Typically for Greek mythology, there are plenty of surprises and reversals of fortune. These take children and other readers beyond the familiar. Zeus got angry, and “the galaxy darkened”. Vines grew around the boat’s mast, and the pirates turned into dolphins. These transformations are characteristic of Dionysos, who is always on the go. Children read about different lands, ranging from Phrygia to Aetolia, and envisage various landscape settings for Dionysos’ actions. In the open air on a green and flowered plateau, Dionysos dances in the company of a maenad, a satyr, a silenus, and another woman. These mythical creatures “from foreign places” are described as “daimons”, thus alluding to the extraordinary.

More importantly, perhaps, children discover the world of wine. Mandilaras explains the origin of the word for grape, "staphyli," which is named after king Oineas’ son, Staphylos, and cautions children about the effects of excessive wine drinking. Again, the educational use of Greek mythology becomes apparent here. Indeed, the book closes by teaching us about Dionysos’ modern relevance. Wine pertains to celebrations today, and we see young men and women seated around taverna tables raising their wine glasses. Wine, moreover, influenced theatrical production. An excellent appendix at the end of the book tells us more about ancient theatre and Dionysos and Dionysos’ followers (the satyrs, the silenus, and the maenads).


Further Reading

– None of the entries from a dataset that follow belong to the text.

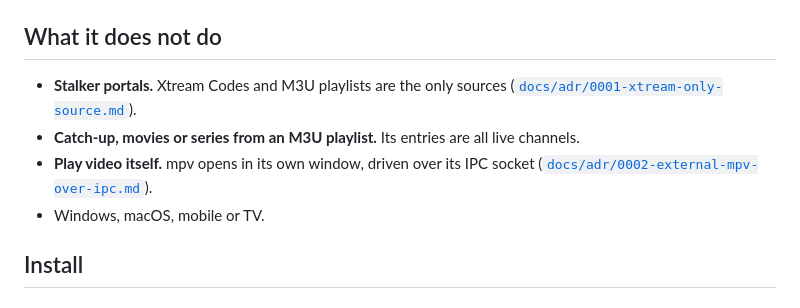
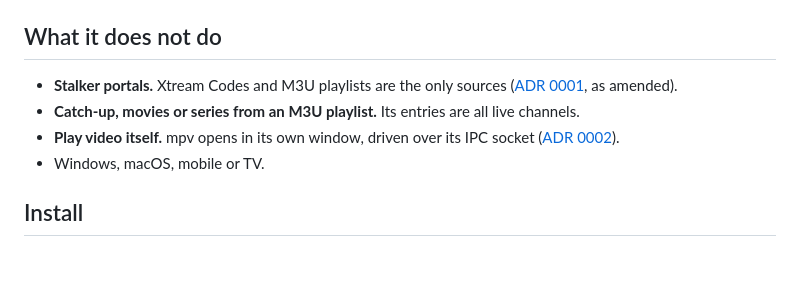
Before and after one commit to emzbtw/vidicon, a Markdown page: README.md, the part around the change. Rendered like a GitHub page; blank space fills up the shorter version.

Commit message:
Name the ADRs in the README by number, not file name

```diff
--- a/README.md
+++ b/README.md
@@ -67,11 +67,11 @@ filters in under 8 ms a keystroke.
 ## What it does not do
 
 - **Stalker portals.** Xtream Codes and M3U playlists are the only sources
-  ([`docs/adr/0001-xtream-only-source.md`](docs/adr/0001-xtream-only-source.md)).
+  ([ADR 0001](docs/adr/0001-xtream-only-source.md), as amended).
 - **Catch-up, movies or series from an M3U playlist.** Its entries are all
   live channels.
 - **Play video itself.** mpv opens in its own window, driven over its IPC
-  socket ([`docs/adr/0002-external-mpv-over-ipc.md`](docs/adr/0002-external-mpv-over-ipc.md)).
+  socket ([ADR 0002](docs/adr/0002-external-mpv-over-ipc.md)).
 - Windows, macOS, mobile or TV.
 
 ## Install
```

Information about the book at epbooks.gr, published 11 September 2013 (accessed: August 1, 2018).

Yellow cloud